*For a timely article about a woman with a printing press, follow this link:



Human life is full of little ironies.  For example, one hot area for collectors is ephemera, things we produce that aren’t meant to last, like calendars, tickets, magazines, and posters.  Because these things are meant to be used and thrown away, what survives becomes valuable.   Usually these items are paper, but they can also include bits of film or video or even advertising items, like plastic whistles or the metal “cricket” clickers given away with Pol Parrot shoes when I was a little kid.

Another irony that fascinates me is The Cloud and other amorphous computer storage places.  If you have a smart phone, at some point you’ve probably thought or said that it contains “my life,” like your mother’s phone number, your grocery list, the date of your next dentist appointment, fitness records, email, texts, and a dozen apps that keep you entertained.  If you’re like me, you shiver with dread at the thought of losing or dropping it.  For that reason, you may “sync” your phone with your home computer or back up the information on The Cloud.  In fact, you may back up all your computer data on The Cloud.  Our treasured electronic devices are fallible, after all.

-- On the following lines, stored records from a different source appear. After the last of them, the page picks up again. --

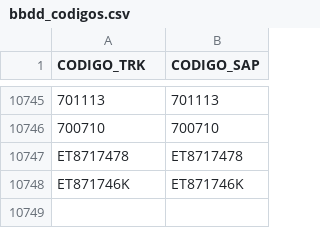
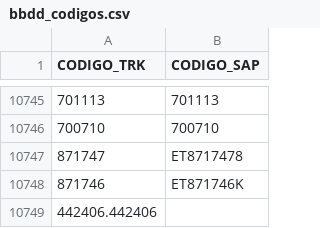
Before and after one commit to ebcgon10/sistema-revision-venta, a CSV file: bbdd_codigos.csv, drawn as a sheet; only a part is shown, gaps mark what is left out.

Commit message:
Update bbdd_codigos.csv

```diff
--- a/bbdd_codigos.csv
+++ b/bbdd_codigos.csv
@@ -10746,3 +10746,4 @@ CODIGO_TRK,CODIGO_SAP
 700710,700710
-ET8717478,ET8717478
-ET871746K,ET871746K
+871747,ET8717478
+871746,ET871746K
+442406.442406
```
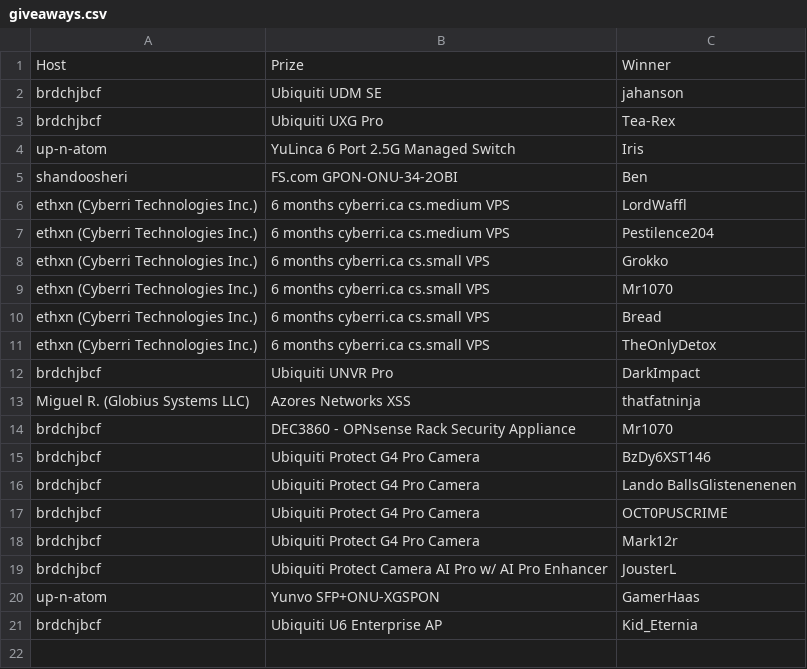
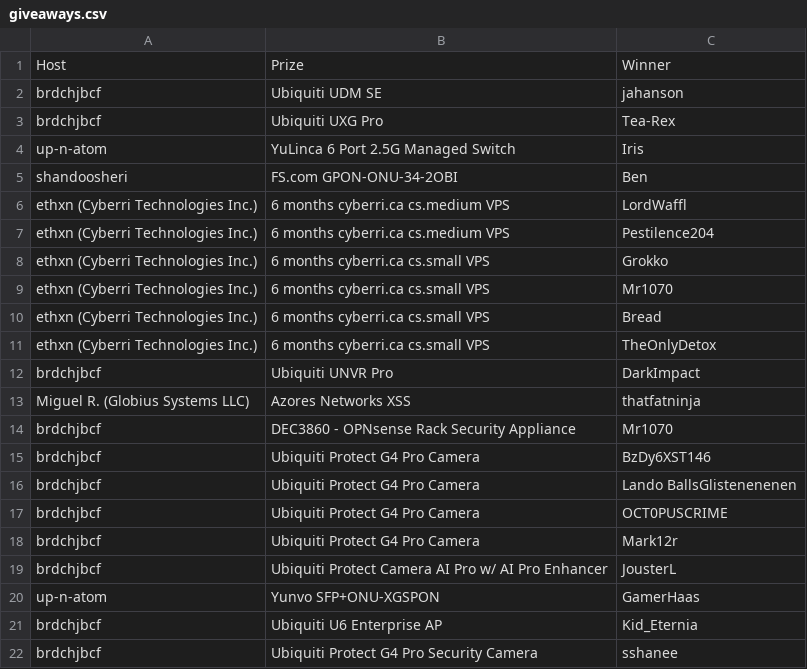
Before and after one commit to up-n-atom/8311, a CSV file: docs/giveaways.csv, drawn as a sheet; the diff names each change by its address in the sheet, - before the commit and + after, or states it on an @@ line.

Commit message:
giveaways: add winner for the Ubiquiti Protect G4 Security Camera hosted by brdchjbcf

```diff
--- a/docs/giveaways.csv
+++ b/docs/giveaways.csv
+row 22: brdchjbcf | Ubiquiti Protect G4 Pro Security Camera | sshanee
```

Ironically, The Cloud is, itself, merely an electronic device, an array of computer servers somewhere, consisting of diodes and circuit boards, with wires hanging off the back.  Although the industry depends on redundancy to keep running, all the machinery is merely machinery and just as susceptible to flood, fire, insect infestations, human error, and natural and man-made disasters.  It is all also susceptible to business failures and power outages that can be permanent.  Even though we intend to keep the details of our lives, the medium in which we keep them is by its nature ephemeral.

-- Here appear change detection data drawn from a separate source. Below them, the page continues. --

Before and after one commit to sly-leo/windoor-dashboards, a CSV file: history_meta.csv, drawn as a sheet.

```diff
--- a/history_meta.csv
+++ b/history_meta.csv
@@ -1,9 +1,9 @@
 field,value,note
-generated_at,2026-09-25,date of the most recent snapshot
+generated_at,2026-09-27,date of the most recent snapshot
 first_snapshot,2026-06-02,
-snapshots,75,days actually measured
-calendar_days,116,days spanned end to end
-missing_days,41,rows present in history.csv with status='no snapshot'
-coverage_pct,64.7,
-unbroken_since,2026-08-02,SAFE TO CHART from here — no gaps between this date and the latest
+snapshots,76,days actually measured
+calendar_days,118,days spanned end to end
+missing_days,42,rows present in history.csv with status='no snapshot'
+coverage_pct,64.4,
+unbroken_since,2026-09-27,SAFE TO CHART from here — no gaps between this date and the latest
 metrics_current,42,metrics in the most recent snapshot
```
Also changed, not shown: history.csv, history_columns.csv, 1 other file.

Perhaps, in the cosmic view of things, this transition from paper records to ephemeral electricity is a good thing.  All life is transitory.  After all, human history and the brief lives of mayflies (genus Ephemera) are different only in matters of scale.  In one sense, humanity has been preparing to disappear for millennia.  We’ve gone from writing on stone and clay tablets to writing on paper and now to zeroes and ones in the wiring of big black boxes.  No new iteration of humanity or potential intelligent species is going to stumble upon our banks of computers a thousand years from now and devote years of scholarship to deciphering what is written there, because nothing is written there.  It is encoded and requires wiring that lasts a thousand years plus knowledge of specific electronic manipulation to even be available for decoding.

But we don’t have to wait for a thousand years for bits of the future-past to disappear.  While we might feel blushing amazement still to find and read the love letters grandpa and grandma wrote 60 years ago, the love notes we might write on email or the limited characters of Twitter have already disappeared, never to be seen by wondering grandchildren decades from now.

Maybe it doesn’t matter, because our grandchildren’s Internet-influenced attention spans will be shot to heck anyway.